The buying and selling of homes involve one of the most emotionally packed and financially significant decisions of our lives, requiring massive doses of sales acumen. Kevin Markarian shares 10 rules for sales success that guide him well.
Finding out what’s important to your customers may sound trite, but that is far from the truth. Ask questions. Nobody wants to hear a canned pitch.
Focus on benefits, not features
Making the benefits of your products a focal point is classically the best practice rule in sales and marketing. Markarian says, “Remember to identify the underlying benefit that each feature of a product or service provides. This way, you can add value. Of course, you cannot do so until you’ve actually listened to your client.”
Manage expectations, be honest
If your product or service falls short of expectations, manage the unfortunate situation with your best asset — honesty. This is paramount. If you should lose your client’s trust, you’ve not only lost the sale, you’ve irretrievably damaged your reputation.
Be confident, resourceful
Confidence is a continuous circle that comes with practice and experience. Be resourceful. It’s okay if you haven’t got an immediate answer to a client’s question. See it as an opportunity to get the answer, and then promptly respond with more information.
Keep communication channels open and be as broadly available as you can manage. Determine your client’s preferences for communication and set the most convenient times to call by phone, email or text. “The closer you can get to face-to-face contact, the better for both of you,” says Markarian. A phone call is better than an email.
Don’t leave anyone wondering where things stand. Do what you say and say what you do. Keep your clients fully informed at all times using the agreed upon channels of communication.
Navigate the process
A transaction is a process, not just a signature on a document or a check. The process is a series of mini-sales throughout and each step provides you with the chance to reinforce the main sales objective.
Build great relationships
You’re creating a positive experience for your client. You’re selling now and for tomorrow because every contact means the opportunity to do business together in the future.
Ask for the sale
“I’ve seen otherwise talented salespeople neglect to close the sale,” says Markarian. “That’s simply not a strategy for success. I suggest looking at it this way. The answer isn’t always going to be ‘yes,’ but for every time I hear ‘no,’ I am one step closer to my next ‘yes.'”
Generate positive word-of-mouth
Outstanding enthusiastic word-of-mouth is a golden opportunity for increased brand awareness, as well as for generating direct sales.

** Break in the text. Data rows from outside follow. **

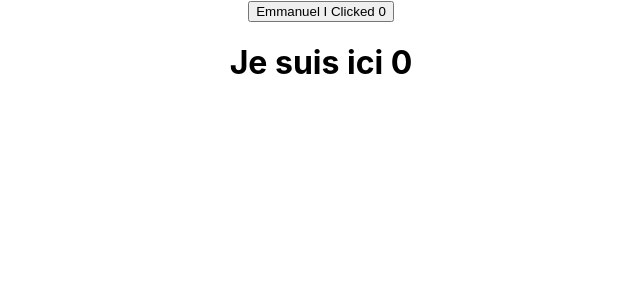
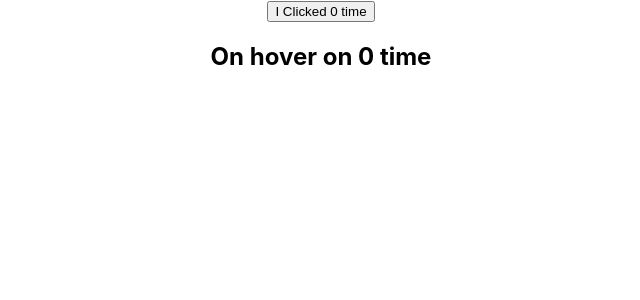
Before and after one commit to fabuloussTeam/reactRevision, a React (Create React App) app: page / in a window 1280 px wide. Shown: the top 300 px of the page, without its empty margins (319-959 px from the left). Built offline with nearby package versions, Linux system fonts and the light colour scheme.

Commit message:
Render Props part1 & part2

```diff
--- a/src/App.js
+++ b/src/App.js
@@ -21,17 +21,43 @@ import Hero from './components/Hero';
 import ErrorBoundary from './components/ErrorBoundary';
 import ClickCounter from './components/ClickCounter';
 import HoverCounter from './components/HoverCounter';
+import ClickCounterTwo from './components/ClickCounterTwo';
+import HoverCounterTwo from './components/HoverCounterTwo';
+import Users from './components/Users';
+import CounterTwo from './components/CounterTwo';
 
 function App() {
 
 
   return (
     <div className="App">
+   {/*Render props part 01*
+   <ClickCounterTwo />
+   <HoverCounterTwo />
+  <Users render={(isLoggedIn)=> isLoggedIn ? "Emmanuel4" : "Guest"}/> */}
 
- <ClickCounter name='Emmanuel' />
- <HoverCounter />
 
-      {/* <ErrorBoundary>
+  {/* Render props part 02: Passer une fontionalite a traver les props  */}
+   <CounterTwo
+      render={(count, inscrementCount) => <ClickCounterTwo
+        count={count}
+        clickCounterTwo={inscrementCount}
+      />}
+    />
+
+<CounterTwo
+      render={(count, inscrementCount) => <HoverCounterTwo
+        count={count}
+        hoverCounterTwo={inscrementCount}
+      />}
+    />
+
+  {// Hight order component: pass component as fonctionality
+  /*<ClickCounter name='Emmanuel' />
+  <HoverCounter /> */}
+
+      { //Afficher les message error on component
+      /* <ErrorBoundary>
        <Hero heroname='batman boy' />
        </ErrorBoundary>
 
--- /dev/null
+++ b/src/components/ClickCounterTwo.js
@@ -0,0 +1,12 @@
+import React, { Component } from 'react';
+
+class ClickCounterTwo extends Component {
+
+    render() {
+        return (
+            <button onClick={this.props.clickCounterTwo}>I Clicked {this.props.count} time</button>
+         );
+    }
+}
+
+export default ClickCounterTwo;
--- /dev/null
+++ b/src/components/CounterTwo.js
@@ -0,0 +1,27 @@
+import React, { Component } from 'react';
+
+class CounterTwo extends Component {
+    constructor(props) {
+        super(props);
+
+        this.state = {
+            count: 0,
+        }
+    }
+
+    incrementCount = () => {
+        this.setState(prevState => {
+            return { count: prevState.count + 1 }
+        })
+    }
+
+    render() {
+        return (
+            <div>
+                {this.props.render(this.state.count, this.incrementCount)}
+            </div>
+         );
+    }
+}
+
+export default CounterTwo;
--- /dev/null
+++ b/src/components/HoverCounterTwo.js
@@ -0,0 +1,12 @@
+import React, { Component } from 'react';
+
+class HoverCounterTwo extends Component {
+
+    render() {
+        return (
+            <h2 onMouseOver={this.props.hoverCounterTwo}>On hover on {this.props.count} time</h2>
+         );
+    }
+}
+
+export default HoverCounterTwo;
--- /dev/null
+++ b/src/components/Users.js
@@ -0,0 +1,11 @@
+import React, { Component } from 'react';
+
+class Users extends Component {
+    render() {
+        return (
+           <h3>{this.props.render(true)}</h3>
+        );
+    }
+}
+
+export default Users;
```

It’s authentic, it’s trusted, it’s earned and it’s unpaid.
Remember, practice makes perfect. Those who follow a set of basic golden rules in sales certainly get better results.
This article was written by Laurie Jo Miller Farr for Small Business Pulse